After FSA-affiliated rebels took over al-Latamna at the beginning of the revolution, and the regime began to target the area first with artillery and then warplanes, residents made caves suitable for daily living and moved underground. “Every family that stayed put in the city came to own a cave of its own,” Mahmoud al-Hamawi, a citizen journalist located al-Latamna, tells Syria Direct's Futun a-Sheikh.
Residents outfit their caves with household furniture and water wells. As for those who continue to live in their houses, “they go back and forth between the cave and their home, moving with the sounds of warplanes in the sky.”
Q: When did the idea catch on to use caves to live in?
Before the revolution, most of the Hama countryside, and specifically al-Latamna, has a small number of caves. They weren't particularly important before; some families used them as sitting rooms in the summer, considering they're chilly, or used them as storehouses for extra household goods.
After the bombing began, people who owned these caves outfitted them [for living] and gathered inside, large groups as once, during the bombings. As time passed, and the regime began to use warplanes, people dug out additional caves and fixed them up. Every family that stayed put in the city came to own a cave of its own.”

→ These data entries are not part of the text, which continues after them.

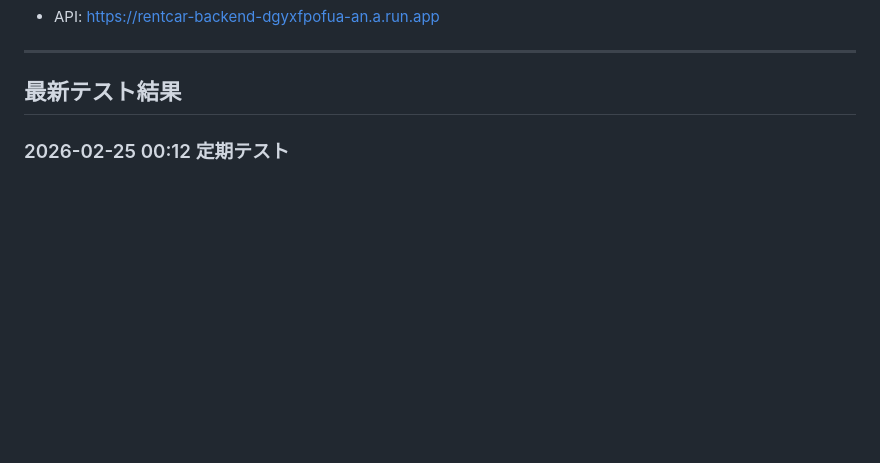
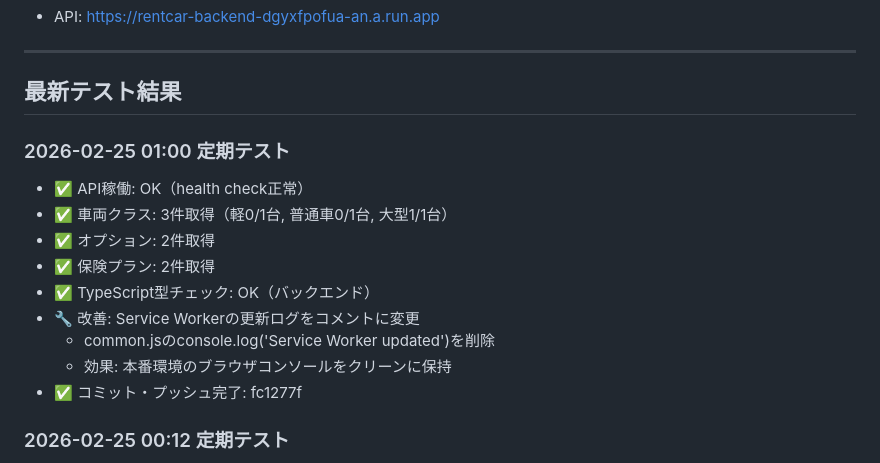
Before and after one commit to chitose-dev/rent, a Markdown page: DEV_PLAN.md, the part around the change. GitHub-like rendering; blank space fills up the shorter version.

Commit message:
docs: 2026-02-25 01:00 定期テスト結果を記録

```diff
--- a/DEV_PLAN.md
+++ b/DEV_PLAN.md
@@ -121,6 +121,17 @@
 ---
 
 ## 最新テスト結果
+
+### 2026-02-25 01:00 定期テスト
+- ✅ API稼働: OK（health check正常）
+- ✅ 車両クラス: 3件取得（軽0/1台, 普通車0/1台, 大型1/1台）
+- ✅ オプション: 2件取得
+- ✅ 保険プラン: 2件取得
+- ✅ TypeScript型チェック: OK（バックエンド）
+- 🔧 改善: Service Workerの更新ログをコメントに変更
+  - common.jsのconsole.log('Service Worker updated')を削除
+  - 効果: 本番環境のブラウザコンソールをクリーンに保持
+- ✅ コミット・プッシュ完了: fc1277f
 
 ### 2026-02-25 00:12 定期テスト
 - ✅ API稼働: OK（health check正常）
```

Q: How do you make a cave suitable for living?
After digging out the cave, a family moves some of its furniture inside. Recently, people began signing up for electricity. Someone buys a diesel generator and his [cave neighbors] will 'subscribe' in order to use the electricity. People pay for electricity by the hour. My family and I pay SP5,000 [$27.00] a month to secure electricity four hours a day.
Some people have not outfitted their caves for living. So they go back and forth between the cave and their home, moving with the sounds of warplanes in the sky.